From top to bottom, restate the entries below word for word.

____ DATA TO EXAMINE

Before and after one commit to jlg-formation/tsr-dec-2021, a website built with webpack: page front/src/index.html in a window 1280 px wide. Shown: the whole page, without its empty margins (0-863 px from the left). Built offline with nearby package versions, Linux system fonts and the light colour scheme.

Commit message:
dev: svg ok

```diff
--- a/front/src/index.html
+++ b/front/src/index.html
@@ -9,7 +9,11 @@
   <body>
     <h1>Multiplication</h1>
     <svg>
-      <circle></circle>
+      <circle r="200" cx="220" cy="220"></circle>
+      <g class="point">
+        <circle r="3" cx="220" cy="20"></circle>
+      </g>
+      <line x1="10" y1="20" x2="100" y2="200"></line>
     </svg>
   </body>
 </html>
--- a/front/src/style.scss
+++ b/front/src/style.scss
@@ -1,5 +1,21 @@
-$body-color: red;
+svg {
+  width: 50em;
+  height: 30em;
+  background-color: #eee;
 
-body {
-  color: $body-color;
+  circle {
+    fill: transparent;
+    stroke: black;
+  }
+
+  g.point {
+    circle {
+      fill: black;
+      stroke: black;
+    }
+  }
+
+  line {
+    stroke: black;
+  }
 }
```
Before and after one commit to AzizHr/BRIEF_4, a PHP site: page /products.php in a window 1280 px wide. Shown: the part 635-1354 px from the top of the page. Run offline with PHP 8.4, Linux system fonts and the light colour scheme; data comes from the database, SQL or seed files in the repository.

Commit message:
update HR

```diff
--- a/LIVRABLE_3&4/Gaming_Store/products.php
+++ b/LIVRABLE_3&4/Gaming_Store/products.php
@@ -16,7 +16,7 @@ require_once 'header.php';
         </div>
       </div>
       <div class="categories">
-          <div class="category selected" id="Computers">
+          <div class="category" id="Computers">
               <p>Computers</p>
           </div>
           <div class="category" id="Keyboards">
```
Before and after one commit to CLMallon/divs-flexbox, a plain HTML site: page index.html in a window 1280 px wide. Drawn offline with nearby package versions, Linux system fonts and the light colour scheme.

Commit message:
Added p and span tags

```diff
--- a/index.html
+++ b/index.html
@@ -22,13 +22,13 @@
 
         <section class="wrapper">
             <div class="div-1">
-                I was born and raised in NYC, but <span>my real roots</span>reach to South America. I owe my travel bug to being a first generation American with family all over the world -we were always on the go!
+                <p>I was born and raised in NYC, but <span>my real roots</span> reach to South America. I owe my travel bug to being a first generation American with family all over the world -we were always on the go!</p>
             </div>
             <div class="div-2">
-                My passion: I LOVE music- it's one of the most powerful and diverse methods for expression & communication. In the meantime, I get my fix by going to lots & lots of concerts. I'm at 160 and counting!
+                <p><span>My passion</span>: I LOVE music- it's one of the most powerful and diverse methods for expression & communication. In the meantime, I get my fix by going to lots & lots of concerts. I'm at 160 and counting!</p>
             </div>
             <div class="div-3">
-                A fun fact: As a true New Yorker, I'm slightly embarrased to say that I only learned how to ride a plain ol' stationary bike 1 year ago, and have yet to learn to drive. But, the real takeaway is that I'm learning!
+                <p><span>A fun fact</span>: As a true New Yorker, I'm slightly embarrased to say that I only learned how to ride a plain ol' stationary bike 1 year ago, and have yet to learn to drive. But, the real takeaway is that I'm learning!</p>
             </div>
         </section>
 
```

________

**FINISHED EXERCISE:**
Before and after one commit to jlg-formation/tsr-dec-2021, a website built with webpack: page front/src/index.html in a window 1280 px wide. Shown: the whole page, without its empty margins (0-863 px from the left). Built offline with nearby package versions, Linux system fonts and the light colour scheme.

Commit message:
dev: svg ok

```diff
--- a/front/src/index.html
+++ b/front/src/index.html
@@ -9,7 +9,11 @@
   <body>
     <h1>Multiplication</h1>
     <svg>
-      <circle></circle>
+      <circle r="200" cx="220" cy="220"></circle>
+      <g class="point">
+        <circle r="3" cx="220" cy="20"></circle>
+      </g>
+      <line x1="10" y1="20" x2="100" y2="200"></line>
     </svg>
   </body>
 </html>
--- a/front/src/style.scss
+++ b/front/src/style.scss
@@ -1,5 +1,21 @@
-$body-color: red;
+svg {
+  width: 50em;
+  height: 30em;
+  background-color: #eee;
 
-body {
-  color: $body-color;
+  circle {
+    fill: transparent;
+    stroke: black;
+  }
+
+  g.point {
+    circle {
+      fill: black;
+      stroke: black;
+    }
+  }
+
+  line {
+    stroke: black;
+  }
 }
```
Before and after one commit to AzizHr/BRIEF_4, a PHP site: page /products.php in a window 1280 px wide. Shown: the part 635-1354 px from the top of the page. Run offline with PHP 8.4, Linux system fonts and the light colour scheme; data comes from the database, SQL or seed files in the repository.

Commit message:
update HR

```diff
--- a/LIVRABLE_3&4/Gaming_Store/products.php
+++ b/LIVRABLE_3&4/Gaming_Store/products.php
@@ -16,7 +16,7 @@ require_once 'header.php';
         </div>
       </div>
       <div class="categories">
-          <div class="category selected" id="Computers">
+          <div class="category" id="Computers">
               <p>Computers</p>
           </div>
           <div class="category" id="Keyboards">
```
Before and after one commit to CLMallon/divs-flexbox, a plain HTML site: page index.html in a window 1280 px wide. Drawn offline with nearby package versions, Linux system fonts and the light colour scheme.

Commit message:
Added p and span tags

```diff
--- a/index.html
+++ b/index.html
@@ -22,13 +22,13 @@
 
         <section class="wrapper">
             <div class="div-1">
-                I was born and raised in NYC, but <span>my real roots</span>reach to South America. I owe my travel bug to being a first generation American with family all over the world -we were always on the go!
+                <p>I was born and raised in NYC, but <span>my real roots</span> reach to South America. I owe my travel bug to being a first generation American with family all over the world -we were always on the go!</p>
             </div>
             <div class="div-2">
-                My passion: I LOVE music- it's one of the most powerful and diverse methods for expression & communication. In the meantime, I get my fix by going to lots & lots of concerts. I'm at 160 and counting!
+                <p><span>My passion</span>: I LOVE music- it's one of the most powerful and diverse methods for expression & communication. In the meantime, I get my fix by going to lots & lots of concerts. I'm at 160 and counting!</p>
             </div>
             <div class="div-3">
-                A fun fact: As a true New Yorker, I'm slightly embarrased to say that I only learned how to ride a plain ol' stationary bike 1 year ago, and have yet to learn to drive. But, the real takeaway is that I'm learning!
+                <p><span>A fun fact</span>: As a true New Yorker, I'm slightly embarrased to say that I only learned how to ride a plain ol' stationary bike 1 year ago, and have yet to learn to drive. But, the real takeaway is that I'm learning!</p>
             </div>
         </section>
 
```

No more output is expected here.